Jolanta Benal, CPDT-KA, CBCC-KA

Jolanta holds professional certifications in both training and behavior counseling and belongs to the Association of Professional Dog Trainers and the International Association of Animal Behavior Consultants. She also volunteered with Pet Help Partners, a program of the Humane Society of the United States that works to prevent pet relinquishment.
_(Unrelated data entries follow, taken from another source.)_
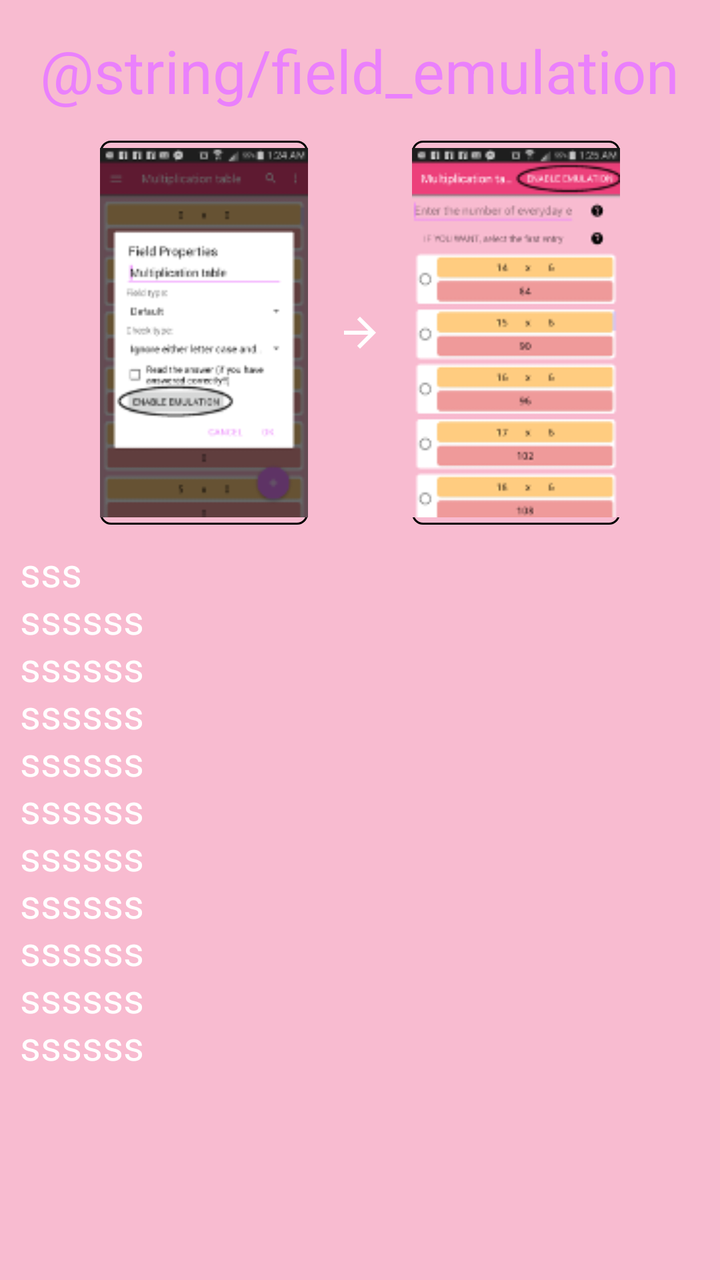
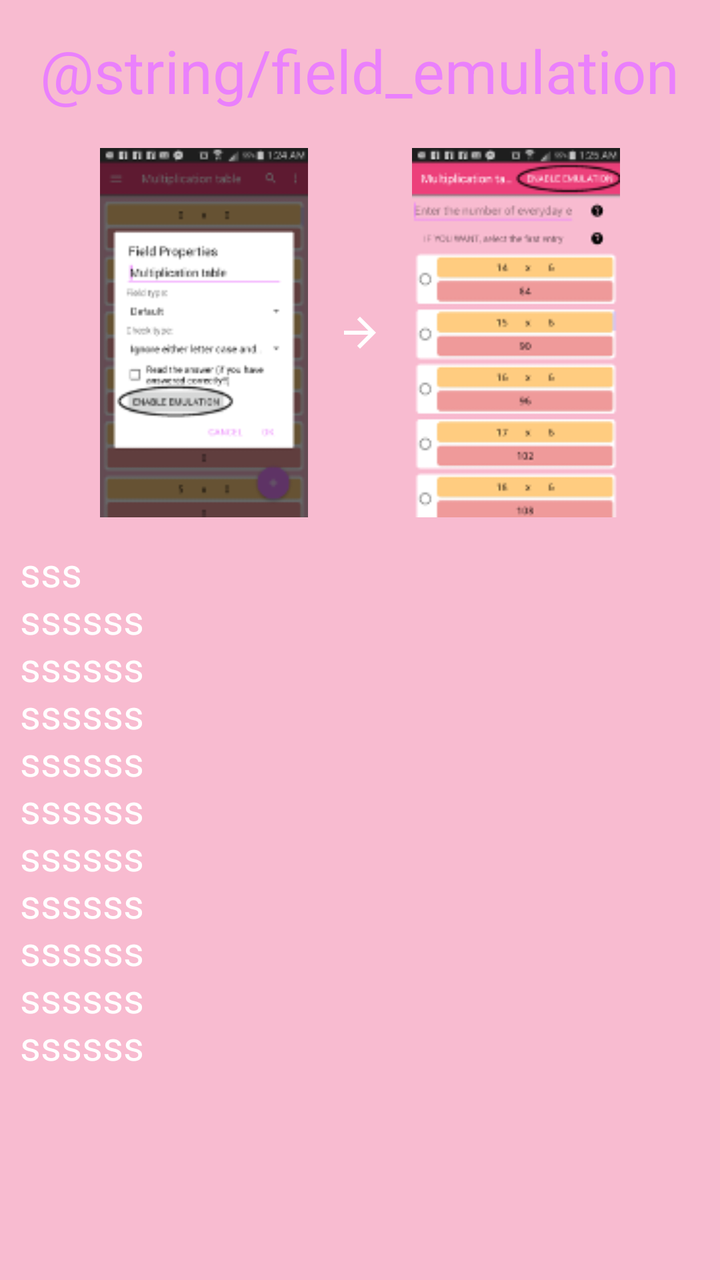

The first picture is an Android layout as it rendered before a commit; the second is the same layout after the commit. The layout source and the unified diff follow.
<!-- AndroidManifest.xml: application theme MyMaterialTheme -->
<!-- res/layout/intro_emulation.xml -->
<?xml version="1.0" encoding="utf-8"?>
<LinearLayout xmlns:android="http://schemas.android.com/apk/res/android"
    android:layout_width="match_parent" android:layout_height="match_parent"
    android:orientation="vertical">

    <TextView
        android:layout_width="wrap_content"
        android:layout_height="wrap_content"
        android:text="@string/field_emulation"
        android:textSize="30sp"
        android:padding="5dp"
        android:layout_margin="10dp"
        android:id="@+id/textView"
        android:textColor="@color/colorAccent"
        android:layout_gravity="center"/>

    <LinearLayout
        android:layout_width="match_parent"
        android:layout_height="wrap_content">

        <ImageView
            android:layout_width="0dp"
            android:layout_height="wrap_content"
            android:layout_weight="1"
            android:src="@drawable/intro_field_properities_emulation_button"
            android:id="@+id/imageView2"
            android:layout_marginStart="50dp"
            android:background="@drawable/text_bordered"
            />

       <ImageView
           android:layout_width="0dp"
           android:layout_height="wrap_content"
           android:layout_weight="0.5"
           android:layout_gravity="center"
           android:src="@drawable/intro_arrow"/>

        <ImageView
            android:layout_width="0dp"
            android:layout_height="wrap_content"
            android:layout_weight="1"
            android:src="@drawable/intro_emulation"
            android:layout_marginEnd="50dp"
            android:background="@drawable/text_bordered"
            />
    </LinearLayout>
    <EditText
        android:layout_width="match_parent"
        android:layout_height="280dp"
        android:textSize="20sp"
        android:textColor="@color/white_color"
        android:focusable="false"
        android:cursorVisible="false"
        android:background="@null"
        android:layout_margin="5dp"
        android:padding="5dp"
        android:text="sss\nssssss\nssssss\nssssss\nssssss\nssssss\nssssss\nssssss\nssssss\nssssss\nssssss\nssssss\nssssss\nssssss\nsss"/>

</LinearLayout>
<!-- resources referenced by this layout -->
<resources>
  <color name="colorAccent">#EA80FC</color>
  <color name="white_color">#FFFFFF</color>
  <!-- drawable intro_arrow: png bitmap (drawable-ar-hdpi, 148 bytes) -->
  <!-- drawable intro_emulation: png bitmap (drawable, 9469 bytes) -->
  <!-- drawable intro_field_properities_emulation_button: png bitmap (drawable, 12372 bytes) -->
  <!-- drawable text_bordered (drawable) -->
  <shape xmlns:android="http://schemas.android.com/apk/res/android"
      android:thickness="5dp"
      android:shape="rectangle">
      <stroke android:width="1dp"
          android:color="@android:color/black"/>
      <corners android:radius="5dp" />
      <gradient
          android:startColor="@android:color/transparent"
          android:endColor="@android:color/transparent"
          android:type="linear"
          android:angle="270"/>
  </shape>
  <string name="field_emulation">مُحاكاة مجال</string>
  <style name="MyMaterialTheme" parent="MyMaterialTheme.Base">
  
      </style>
  <style name="MyMaterialTheme.Base" parent="Theme.AppCompat.Light.DarkActionBar">
          <item name="windowNoTitle">true</item>
          <item name="windowActionBar">false</item>
          <item name="colorPrimary">@color/colorPrimary</item>
          <item name="colorPrimaryDark">@color/colorPrimaryDark</item>
          <item name="colorAccent">@color/colorAccent</item>
          <item name="android:windowBackground">@color/windowBackground</item>
      </style>
  <color name="colorPrimary">#EC407A</color>
  <color name="colorPrimaryDark">#AD1457</color>
  <color name="windowBackground">#F8BBD0</color>
</resources>

<!-- the commit's change to res/layout/intro_emulation.xml (unified diff, before → after) -->
@@ -22,10 +22,10 @@
             android:layout_width="0dp"
             android:layout_height="wrap_content"
             android:layout_weight="1"
-            android:src="@drawable/intro_field_properities_emulation_button"
-            android:id="@+id/imageView2"
+            android:src="@drawable/intro_field_properities_emulation_button_scaled15"
+            android:id="@+id/emulation_dialog_button"
             android:layout_marginStart="50dp"
-            android:background="@drawable/text_bordered"
+            android:onClick="introImageClicked"
             />
 
        <ImageView
@@ -36,12 +36,13 @@
            android:src="@drawable/intro_arrow"/>
 
         <ImageView
+            android:id="@+id/emulation"
             android:layout_width="0dp"
             android:layout_height="wrap_content"
             android:layout_weight="1"
-            android:src="@drawable/intro_emulation"
+            android:src="@drawable/intro_emulation_scaled15"
             android:layout_marginEnd="50dp"
-            android:background="@drawable/text_bordered"
+            android:onClick="introImageClicked"
             />
     </LinearLayout>
     <EditText
<!-- resource entries referenced after the edit -->
@@ -3,21 +3,8 @@
   <color name="colorAccent">#EA80FC</color>
   <color name="white_color">#FFFFFF</color>
   <!-- drawable intro_arrow: png bitmap (drawable-ar-hdpi, 148 bytes) -->
-  <!-- drawable intro_emulation: png bitmap (drawable, 9469 bytes) -->
-  <!-- drawable intro_field_properities_emulation_button: png bitmap (drawable, 12372 bytes) -->
-  <!-- drawable text_bordered (drawable) -->
-  <shape xmlns:android="http://schemas.android.com/apk/res/android"
-      android:thickness="5dp"
-      android:shape="rectangle">
-      <stroke android:width="1dp"
-          android:color="@android:color/black"/>
-      <corners android:radius="5dp" />
-      <gradient
-          android:startColor="@android:color/transparent"
-          android:endColor="@android:color/transparent"
-          android:type="linear"
-          android:angle="270"/>
-  </shape>
+  <!-- drawable intro_emulation_scaled15: png bitmap (drawable, 9469 bytes) -->
+  <!-- drawable intro_field_properities_emulation_button_scaled15: png bitmap (drawable, 12372 bytes) -->
   <string name="field_emulation">مُحاكاة مجال</string>
   <style name="MyMaterialTheme" parent="MyMaterialTheme.Base">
Her approach is generally behaviorist (Pavlovian, Skinnerian and post-Skinnerian learning theory) with a big helping of ethology (animal behavior as observed in non-experimental settings).